1. Jeremy Hunt
After unilaterally imposing last year’s contract and hinting heavily that GPs should take back responsibility for out-of-hours care, Jeremy Hunt was dangerously close to becoming the most reviled health secretary of all time.
But he commands some grudging respect from our panel after his adept handling of this year’s contract negotiations, having deftly crafted a deal that allowed both the Department of Health and the GPC to claim success. As our panel put it, ‘he certainly has a way with the public’.
But don’t unpin his photo from your dartboard just yet. He also green-lighted a funding uplift for GPs of only 0.28% and appears to be sitting back while scores of practices reach the brink of closure.
He has revealed plans this year to ‘name and shame’ GP practices over their cancer referral rates – and this is only the beginning of his ‘transparency agenda’.
He also is pushing ahead with pilots of the Prime Minister’s pet project of seven-day GP opening, recently expanding them to cover 20 areas, despite warnings that practices are struggling to cope during regular hours.

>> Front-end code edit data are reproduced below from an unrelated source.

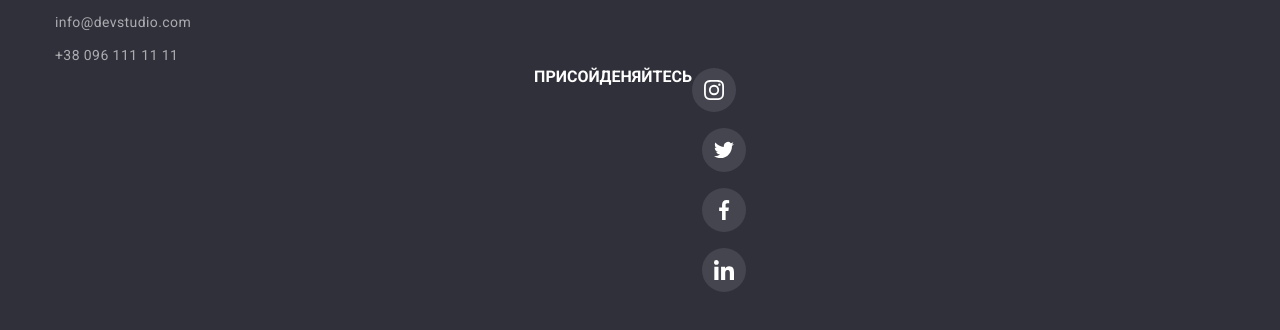
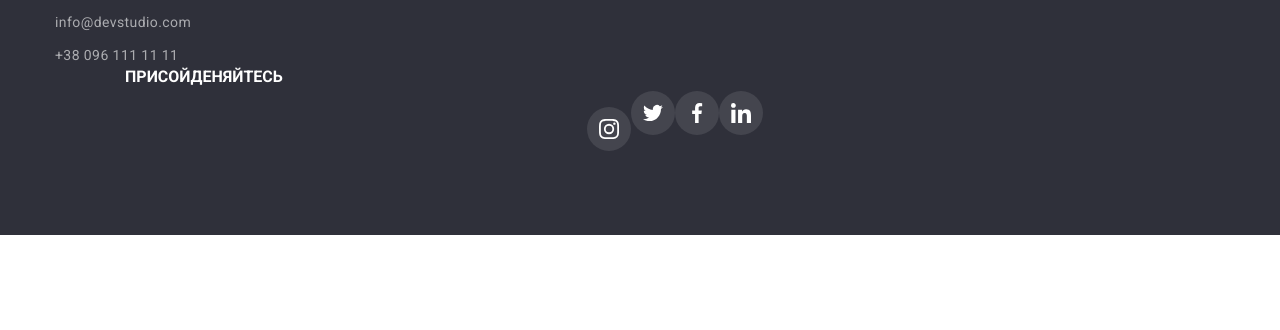
Before and after one commit to IrynaDiachenko/goit-markup-hw-04, a plain HTML site: page index.html in a window 1280 px wide. Shown: the part 2879-3209 px from the top of the page. After the commit the page ends 3114 px from the top, so only its background shows below. Drawn offline with nearby package versions, Linux system fonts and the light colour scheme.

Commit message:
footer-icon

```diff
--- a/css/styles.css
+++ b/css/styles.css
@@ -503,8 +503,10 @@ margin-top: 9px;
 
  /* FOOTER ICONS */
 
-
-.footer-title {
+.footer-social {
+    margin-left: 70px;
+}
+.footer-social-title {
     margin-bottom: 20px;
     font-weight: 700;
     line-height: 1.17;
@@ -512,16 +514,16 @@ margin-top: 9px;
     text-transform: uppercase;
 }
 
-.footer-social {
+.footer-social-list {
     display: flex;
     flex-wrap: wrap;
     justify-content: center;
-    /* margin-left: -10px;
+     margin-left: -10px;
     margin-top: -16px;
-    padding-bottom: 24px; */
+    padding-bottom: 24px;
 }
 
-.footer-item {
+.footer-social-item {
     margin-top: 16px;
     margin-left: 10px;
 
--- a/index.html
+++ b/index.html
@@ -409,9 +409,9 @@
 
 
         <div class="footer-social">
-            <p class="footer-title">Присойденяйтесь</p>
-            <ul class="social-list">
-                <li class="footer-item-list">
+            <p class="footer-social-title">Присойденяйтесь</p>
+            <ul class="footer-social-list">
+                <li class="footer-social-item">
                     <a class="social-link footer-social-link" href="">
                         <svg class="social-icon footer-social-icon">
                             <use href="./images/icons/symbol-defs2.svg#icon-instagram-2"></use>
@@ -447,7 +447,7 @@
             </p>
         </div>
     </div>
-    </div>
+
 </footer>
 </body>
 
```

Whether you agree with his policies or not, you can’t deny that he is a consummate politician and this may be his saving grace.
If David Cameron loses the next election then the ultra-ambitious Mr Hunt is likely to be among the first in line to bid for his job. GPs will not be sad to see him go.